# Nitric oxide, "NO", is made from the oxidation of "NH"_3 as follows: 4"NH"_3 + 5"O"_2-> 4"NO"+ 6 "H"_2"O". If "9.6 g" of "NH"_3 gives "12.0 g" of "NO", what is the percent yield of "NO"?

##### 1 Answer
Jan 24, 2016

You should assume that oxygen is in excess because you are told ahead of time that you yield a specific amount of product.

What you have been given for the masses are numbers that you can use to get the actual yield for $\text{NO}$ based on the amount of ${\text{NH}}_{3}$---the limiting reagent---that you have.

$\textcolor{g r e e n}{\text{Actual Yield}}$ $=$ $\textcolor{g r e e n}{\text{12.0 g NO}}$

Based on the reaction stoichiometry, let's see how much of $\text{NO}$ product you SHOULD have made.

The mass of product $\text{NO}$ can be calculated by doing the following conversions in sequence:

1. From $\text{g}$ of ${\text{NH}}_{3}$ to $\text{mol}$s of ${\text{NH}}_{3}$
2. From $\text{mol}$s of ${\text{NH}}_{3}$ to $\text{mol}$s of $\text{NO}$
3. From $\text{mol}$s of $\text{NO}$ to $\text{g}$ of $\text{NO}$

$\text{g NO}$

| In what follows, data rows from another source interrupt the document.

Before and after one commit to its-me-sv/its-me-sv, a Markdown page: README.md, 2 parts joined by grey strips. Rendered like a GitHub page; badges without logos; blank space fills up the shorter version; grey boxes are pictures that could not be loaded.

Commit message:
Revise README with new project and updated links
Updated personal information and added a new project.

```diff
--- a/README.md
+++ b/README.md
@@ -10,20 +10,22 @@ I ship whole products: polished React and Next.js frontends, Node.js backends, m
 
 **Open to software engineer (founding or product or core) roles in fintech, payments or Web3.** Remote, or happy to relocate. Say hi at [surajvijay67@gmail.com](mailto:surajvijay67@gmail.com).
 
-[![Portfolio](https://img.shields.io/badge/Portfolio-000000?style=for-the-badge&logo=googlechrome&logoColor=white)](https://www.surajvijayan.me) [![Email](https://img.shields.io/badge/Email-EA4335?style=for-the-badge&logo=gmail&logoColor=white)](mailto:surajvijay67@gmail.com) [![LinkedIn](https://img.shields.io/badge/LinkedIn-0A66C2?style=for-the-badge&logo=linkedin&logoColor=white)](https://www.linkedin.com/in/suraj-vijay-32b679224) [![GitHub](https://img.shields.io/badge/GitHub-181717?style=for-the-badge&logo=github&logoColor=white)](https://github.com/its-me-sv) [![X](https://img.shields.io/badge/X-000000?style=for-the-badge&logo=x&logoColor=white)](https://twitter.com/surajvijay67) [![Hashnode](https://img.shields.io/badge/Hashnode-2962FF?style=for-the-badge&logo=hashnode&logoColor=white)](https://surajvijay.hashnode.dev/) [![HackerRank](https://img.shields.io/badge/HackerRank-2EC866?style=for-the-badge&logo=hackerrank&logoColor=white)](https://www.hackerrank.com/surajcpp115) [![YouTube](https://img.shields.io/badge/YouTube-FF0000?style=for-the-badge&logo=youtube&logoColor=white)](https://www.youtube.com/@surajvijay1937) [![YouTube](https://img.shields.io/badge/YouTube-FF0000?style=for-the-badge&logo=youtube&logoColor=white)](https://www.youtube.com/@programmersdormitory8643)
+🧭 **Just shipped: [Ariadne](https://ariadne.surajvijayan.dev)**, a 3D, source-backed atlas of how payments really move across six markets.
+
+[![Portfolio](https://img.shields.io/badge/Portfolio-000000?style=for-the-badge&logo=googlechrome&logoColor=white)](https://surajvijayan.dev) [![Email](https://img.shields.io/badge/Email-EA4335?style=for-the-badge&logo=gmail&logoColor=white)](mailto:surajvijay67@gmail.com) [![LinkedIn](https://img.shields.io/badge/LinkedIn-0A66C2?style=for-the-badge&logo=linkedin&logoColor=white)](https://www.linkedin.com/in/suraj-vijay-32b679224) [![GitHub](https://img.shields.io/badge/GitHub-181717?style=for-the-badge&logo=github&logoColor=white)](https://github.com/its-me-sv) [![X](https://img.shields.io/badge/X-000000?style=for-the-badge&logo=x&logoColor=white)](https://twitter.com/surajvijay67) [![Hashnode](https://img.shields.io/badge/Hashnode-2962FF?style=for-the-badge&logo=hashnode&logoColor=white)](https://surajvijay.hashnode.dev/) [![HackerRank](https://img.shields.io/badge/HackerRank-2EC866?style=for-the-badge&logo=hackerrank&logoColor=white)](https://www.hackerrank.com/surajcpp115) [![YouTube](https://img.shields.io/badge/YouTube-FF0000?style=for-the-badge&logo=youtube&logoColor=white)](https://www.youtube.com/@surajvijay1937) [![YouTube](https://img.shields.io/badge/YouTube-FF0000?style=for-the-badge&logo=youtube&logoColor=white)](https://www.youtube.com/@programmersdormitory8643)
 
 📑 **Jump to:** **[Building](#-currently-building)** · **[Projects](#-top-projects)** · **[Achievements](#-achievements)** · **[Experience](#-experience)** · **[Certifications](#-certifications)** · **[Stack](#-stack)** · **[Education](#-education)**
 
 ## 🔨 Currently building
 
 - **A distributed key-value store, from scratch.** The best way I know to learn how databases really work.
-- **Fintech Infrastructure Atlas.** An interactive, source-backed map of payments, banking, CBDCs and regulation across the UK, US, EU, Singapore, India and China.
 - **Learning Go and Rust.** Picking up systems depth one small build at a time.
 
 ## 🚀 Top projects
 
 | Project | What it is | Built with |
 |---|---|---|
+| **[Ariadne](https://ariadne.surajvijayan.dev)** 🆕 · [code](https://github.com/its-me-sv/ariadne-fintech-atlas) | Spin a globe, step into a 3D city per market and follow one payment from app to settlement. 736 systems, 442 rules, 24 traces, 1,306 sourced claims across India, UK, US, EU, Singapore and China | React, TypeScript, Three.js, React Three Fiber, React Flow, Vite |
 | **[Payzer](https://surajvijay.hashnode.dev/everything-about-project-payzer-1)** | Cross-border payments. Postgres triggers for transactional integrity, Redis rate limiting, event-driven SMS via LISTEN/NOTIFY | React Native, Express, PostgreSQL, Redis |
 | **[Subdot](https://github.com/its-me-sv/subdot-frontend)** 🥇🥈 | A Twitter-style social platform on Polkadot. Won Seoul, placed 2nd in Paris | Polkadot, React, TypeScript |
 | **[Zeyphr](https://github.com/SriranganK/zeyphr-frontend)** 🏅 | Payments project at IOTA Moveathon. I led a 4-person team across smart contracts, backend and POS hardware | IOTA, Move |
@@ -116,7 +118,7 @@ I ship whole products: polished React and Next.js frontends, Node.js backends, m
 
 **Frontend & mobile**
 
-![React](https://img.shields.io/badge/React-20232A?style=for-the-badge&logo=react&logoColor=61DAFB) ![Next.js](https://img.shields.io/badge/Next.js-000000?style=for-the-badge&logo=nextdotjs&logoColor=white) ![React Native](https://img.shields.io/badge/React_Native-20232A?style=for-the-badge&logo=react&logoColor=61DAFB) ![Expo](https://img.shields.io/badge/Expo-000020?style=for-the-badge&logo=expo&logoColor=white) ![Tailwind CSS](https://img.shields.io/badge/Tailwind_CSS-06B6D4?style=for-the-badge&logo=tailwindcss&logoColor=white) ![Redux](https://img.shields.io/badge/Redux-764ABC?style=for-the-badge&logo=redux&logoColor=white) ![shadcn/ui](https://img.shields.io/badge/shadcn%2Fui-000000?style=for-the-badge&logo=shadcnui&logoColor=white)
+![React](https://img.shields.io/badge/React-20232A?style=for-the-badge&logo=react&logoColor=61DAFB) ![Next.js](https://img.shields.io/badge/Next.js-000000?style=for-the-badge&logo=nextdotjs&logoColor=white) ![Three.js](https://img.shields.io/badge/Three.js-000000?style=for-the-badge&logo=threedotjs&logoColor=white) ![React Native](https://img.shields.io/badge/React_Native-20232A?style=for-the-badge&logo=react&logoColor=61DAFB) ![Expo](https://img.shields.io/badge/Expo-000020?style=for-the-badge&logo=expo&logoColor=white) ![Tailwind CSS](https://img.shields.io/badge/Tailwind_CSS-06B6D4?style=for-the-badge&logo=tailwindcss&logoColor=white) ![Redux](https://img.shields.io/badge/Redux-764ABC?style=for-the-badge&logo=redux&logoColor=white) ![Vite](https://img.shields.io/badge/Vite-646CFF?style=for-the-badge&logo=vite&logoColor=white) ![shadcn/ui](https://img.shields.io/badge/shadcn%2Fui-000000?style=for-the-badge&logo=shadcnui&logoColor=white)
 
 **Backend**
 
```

= 9.6 cancel("g NH"_3) xx (cancel("1 mol NH"_3))/(17.0307 cancel"g NH"_3) xx (cancel"4 mol NO")/(cancel("4 mol NH"_3)) xx ("30.006 g NO")/(cancel"1 mol NO") = "Theoretical Yield"

Notice how the units cancel out. This will give the theoretical yield based on the stoichiometry alone (the ideal result), and it is:

$\textcolor{g r e e n}{\text{Theoretical Yield}}$ $=$ $\textcolor{g r e e n}{\text{16.9 g NO}}$

Now, what you should do here is recall the equation for percent yield, which is really just asking, "how close did you get to perfect yield?".

color(blue)("Percent Yield" = "Actual Yield"/"Theoretical Yield" xx 100%)

= ("12.0" cancel"g NO")/("16.9" cancel"g NO") xx 100%

$=$ $\textcolor{b l u e}{\text{70.9% Yield of NO}}$